─── Data provided ───

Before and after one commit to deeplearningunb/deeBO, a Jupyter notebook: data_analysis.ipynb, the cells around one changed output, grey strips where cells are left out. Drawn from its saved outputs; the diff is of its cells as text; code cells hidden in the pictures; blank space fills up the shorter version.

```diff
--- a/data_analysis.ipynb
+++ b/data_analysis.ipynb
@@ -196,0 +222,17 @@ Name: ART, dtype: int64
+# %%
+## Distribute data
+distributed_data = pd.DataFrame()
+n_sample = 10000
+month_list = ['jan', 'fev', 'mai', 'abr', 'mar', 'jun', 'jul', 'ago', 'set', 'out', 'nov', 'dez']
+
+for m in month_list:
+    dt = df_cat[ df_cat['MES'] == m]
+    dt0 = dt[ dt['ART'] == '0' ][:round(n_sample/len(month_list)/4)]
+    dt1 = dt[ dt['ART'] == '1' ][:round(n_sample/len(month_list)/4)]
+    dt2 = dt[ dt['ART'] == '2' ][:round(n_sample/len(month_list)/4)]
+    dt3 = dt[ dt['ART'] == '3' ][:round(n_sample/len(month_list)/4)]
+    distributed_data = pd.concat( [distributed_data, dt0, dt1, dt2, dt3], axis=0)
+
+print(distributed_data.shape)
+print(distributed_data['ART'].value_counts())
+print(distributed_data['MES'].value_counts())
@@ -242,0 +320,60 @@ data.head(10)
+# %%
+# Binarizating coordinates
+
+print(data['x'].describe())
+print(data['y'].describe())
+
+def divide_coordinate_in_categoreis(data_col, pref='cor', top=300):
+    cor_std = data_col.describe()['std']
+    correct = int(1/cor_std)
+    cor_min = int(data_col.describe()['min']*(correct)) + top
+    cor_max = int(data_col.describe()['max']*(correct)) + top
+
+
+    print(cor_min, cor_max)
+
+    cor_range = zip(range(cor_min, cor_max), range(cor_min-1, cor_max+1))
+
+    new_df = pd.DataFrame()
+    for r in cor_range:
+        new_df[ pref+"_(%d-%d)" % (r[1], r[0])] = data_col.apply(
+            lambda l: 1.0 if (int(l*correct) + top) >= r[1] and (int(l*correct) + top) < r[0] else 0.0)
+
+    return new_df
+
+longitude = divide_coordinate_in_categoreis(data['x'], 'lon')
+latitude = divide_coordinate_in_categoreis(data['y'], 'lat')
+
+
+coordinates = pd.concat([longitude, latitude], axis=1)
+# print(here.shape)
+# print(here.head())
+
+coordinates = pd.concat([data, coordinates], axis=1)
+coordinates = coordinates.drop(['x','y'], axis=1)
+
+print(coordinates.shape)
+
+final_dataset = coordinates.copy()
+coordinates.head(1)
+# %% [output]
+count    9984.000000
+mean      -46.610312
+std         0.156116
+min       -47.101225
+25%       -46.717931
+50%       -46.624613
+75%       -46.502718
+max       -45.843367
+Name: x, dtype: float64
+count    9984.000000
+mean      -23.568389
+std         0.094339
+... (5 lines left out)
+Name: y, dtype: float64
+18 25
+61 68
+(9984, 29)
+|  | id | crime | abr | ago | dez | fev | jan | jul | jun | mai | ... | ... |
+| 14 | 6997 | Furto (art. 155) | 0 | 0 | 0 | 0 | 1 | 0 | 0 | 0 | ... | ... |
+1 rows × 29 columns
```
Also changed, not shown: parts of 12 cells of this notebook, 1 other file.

───

[Activity]
All lines above in which the word "axis" occurs should be identified and copied.

[Response area]
+    distributed_data = pd.concat( [distributed_data, dt0, dt1, dt2, dt3], axis=0)
+coordinates = pd.concat([longitude, latitude], axis=1)
+coordinates = pd.concat([data, coordinates], axis=1)
+coordinates = coordinates.drop(['x','y'], axis=1)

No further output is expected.